Councilman Jack Estridge told Karagounis he needed more time to consider the implications of the ordinance before he could vote on it.
“If you put eight houses on an acre in a cluster, it will create more fire hazards, more parking hazards,” Estridge said.
Karagounis said the only way for council to slow down growth is to form another moratorium on development in the county.
A few years ago, council voted to implement and later dissolve a moratorium on B-3 commercial rezonings in the county’s Panhandle.
Honeycutt likened the cluster proposal to the country’s Affordable Health Care Act.
“When the landfill was happening, come to find out there were people sending us emails who knew more than we did. And we shot it down! I look at it like Obamacare. I don’t know what’s in this,” he said.
He also said the county should be telling developers what to do and not the other way around.
“Whoever the developer is, we need to sit down with him and tell him what we want. We want some roads up there that are wide,” he said. “We need to do that with every development that comes in the county. We need to change how we do business in the county.”
Council chairman Larry McCullough had one of the final words on the matter.
“Well we’ve been saying that for a long time. We had that moratorium and we had that opportunity and nothing happened. We need to step up and make some changes,” McCullough said.
Before the vote, Estridge moved to table the reading, though council had already considered that motion at the beginning of the meeting.
The motion to table failed by a vote of 3-4, with only Estridge, Honeycutt and Councilman Bob Bundy voting to table.
Council then voted 4-3 to approve second reading, with Estridge, Honeycutt and Bundy dissenting.
Final reading will be heard sometime in January.
‘A sacred place’
Council members weren’t the only ones to discuss the cluster proposal during the meeting.
Charlotte resident Christie Davis, former executive director of TreeTops, a camp that provided programs for disadvantaged children, returned to council to adamantly oppose the cluster subdivision ordinance.
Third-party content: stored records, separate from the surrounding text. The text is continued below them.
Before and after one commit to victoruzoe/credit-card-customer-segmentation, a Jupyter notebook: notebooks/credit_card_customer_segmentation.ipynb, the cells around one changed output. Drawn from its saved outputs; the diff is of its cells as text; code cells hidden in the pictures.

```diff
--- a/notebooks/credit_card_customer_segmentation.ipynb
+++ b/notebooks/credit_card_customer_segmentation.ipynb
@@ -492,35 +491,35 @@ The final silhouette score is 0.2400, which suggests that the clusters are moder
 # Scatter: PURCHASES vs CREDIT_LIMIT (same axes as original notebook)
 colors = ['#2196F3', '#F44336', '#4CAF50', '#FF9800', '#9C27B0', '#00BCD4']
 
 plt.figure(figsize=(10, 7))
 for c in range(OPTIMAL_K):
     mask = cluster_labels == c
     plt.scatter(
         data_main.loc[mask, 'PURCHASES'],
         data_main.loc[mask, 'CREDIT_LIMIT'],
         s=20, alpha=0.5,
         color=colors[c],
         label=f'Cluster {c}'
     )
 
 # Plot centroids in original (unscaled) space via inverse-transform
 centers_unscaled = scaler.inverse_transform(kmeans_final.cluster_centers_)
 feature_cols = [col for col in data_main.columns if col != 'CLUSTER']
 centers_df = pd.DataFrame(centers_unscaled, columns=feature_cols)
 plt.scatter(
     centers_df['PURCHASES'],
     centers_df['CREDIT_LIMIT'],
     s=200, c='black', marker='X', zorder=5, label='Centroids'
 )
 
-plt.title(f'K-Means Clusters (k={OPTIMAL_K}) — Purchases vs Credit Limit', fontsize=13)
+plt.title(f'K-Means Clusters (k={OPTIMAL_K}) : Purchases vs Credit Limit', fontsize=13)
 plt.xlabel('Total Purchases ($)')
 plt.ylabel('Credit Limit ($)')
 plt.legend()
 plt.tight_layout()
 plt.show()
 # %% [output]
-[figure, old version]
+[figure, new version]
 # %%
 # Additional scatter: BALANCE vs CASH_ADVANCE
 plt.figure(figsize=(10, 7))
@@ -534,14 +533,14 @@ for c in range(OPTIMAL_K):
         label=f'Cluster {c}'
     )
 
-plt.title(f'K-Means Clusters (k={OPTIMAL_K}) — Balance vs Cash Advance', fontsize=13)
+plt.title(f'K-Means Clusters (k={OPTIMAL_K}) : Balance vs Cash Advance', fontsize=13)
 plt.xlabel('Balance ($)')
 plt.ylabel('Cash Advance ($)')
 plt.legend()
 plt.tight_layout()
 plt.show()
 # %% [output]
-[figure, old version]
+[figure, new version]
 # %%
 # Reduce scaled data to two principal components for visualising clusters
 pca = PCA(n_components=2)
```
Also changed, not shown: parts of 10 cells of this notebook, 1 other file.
“TreeTops is such a special and sacred place. I don’t know if you know how far-reaching their influence was,” Davis said, as she read notes of support for the program from various school districts, children’s organizations and the local 4-H group.
Though the site was home to a summer camp, she said TreeTops was known for its many services, including therapeutic retreats and programs for families.
“This will impact not only Lancaster County, but the whole region,” she said.
Married couple Jenny and Terry Graham, who live along Van Wyck Road, both expressed concern with many of the details in the ordinance.
“I’m concerned about lot sizes, street widths and the distance between homes. It’s a serious fire risk,” Terry Graham said. “Elected officials and paid government officials have a responsibility and a duty to create a plan of development between the northern and southern ends of the county. If not, the real losers will be the people of Lancaster County.”
The couple, who also operate The Ivy Place, said more attention needs to be placed on infrastructure planning as growth continues to spill over from North Carolina.
“Our customers come down (U.S.) 521 and complain about traffic and stoplights. It’s hard to promote Lancaster County with all this chaos going on,” Terry Graham said. “The cluster ordinance should be tabled until a comprehensive plan is developed.”
For J.R. Wilt, who also lives along Van Wyck Road, the idea of cluster developments could be dangerous. He worried street widths would be too narrow and could pose a fire risk.
“Those things are basically piles of wood. They are highly flammable as has been demonstrated in Myrtle Beach,” Wilt said.
He worried that volunteer fire departments are not equipped to fight fires inside cluster developments.
“In five minutes those fires are fully involved,” he said. “If there’s a 20-minute response time in Lancaster County, the entire cluster development could be up and burning before the first truck got there. There would be no stopping the fire.”
Contact reporter Chris Sardelli at (803) 416-8416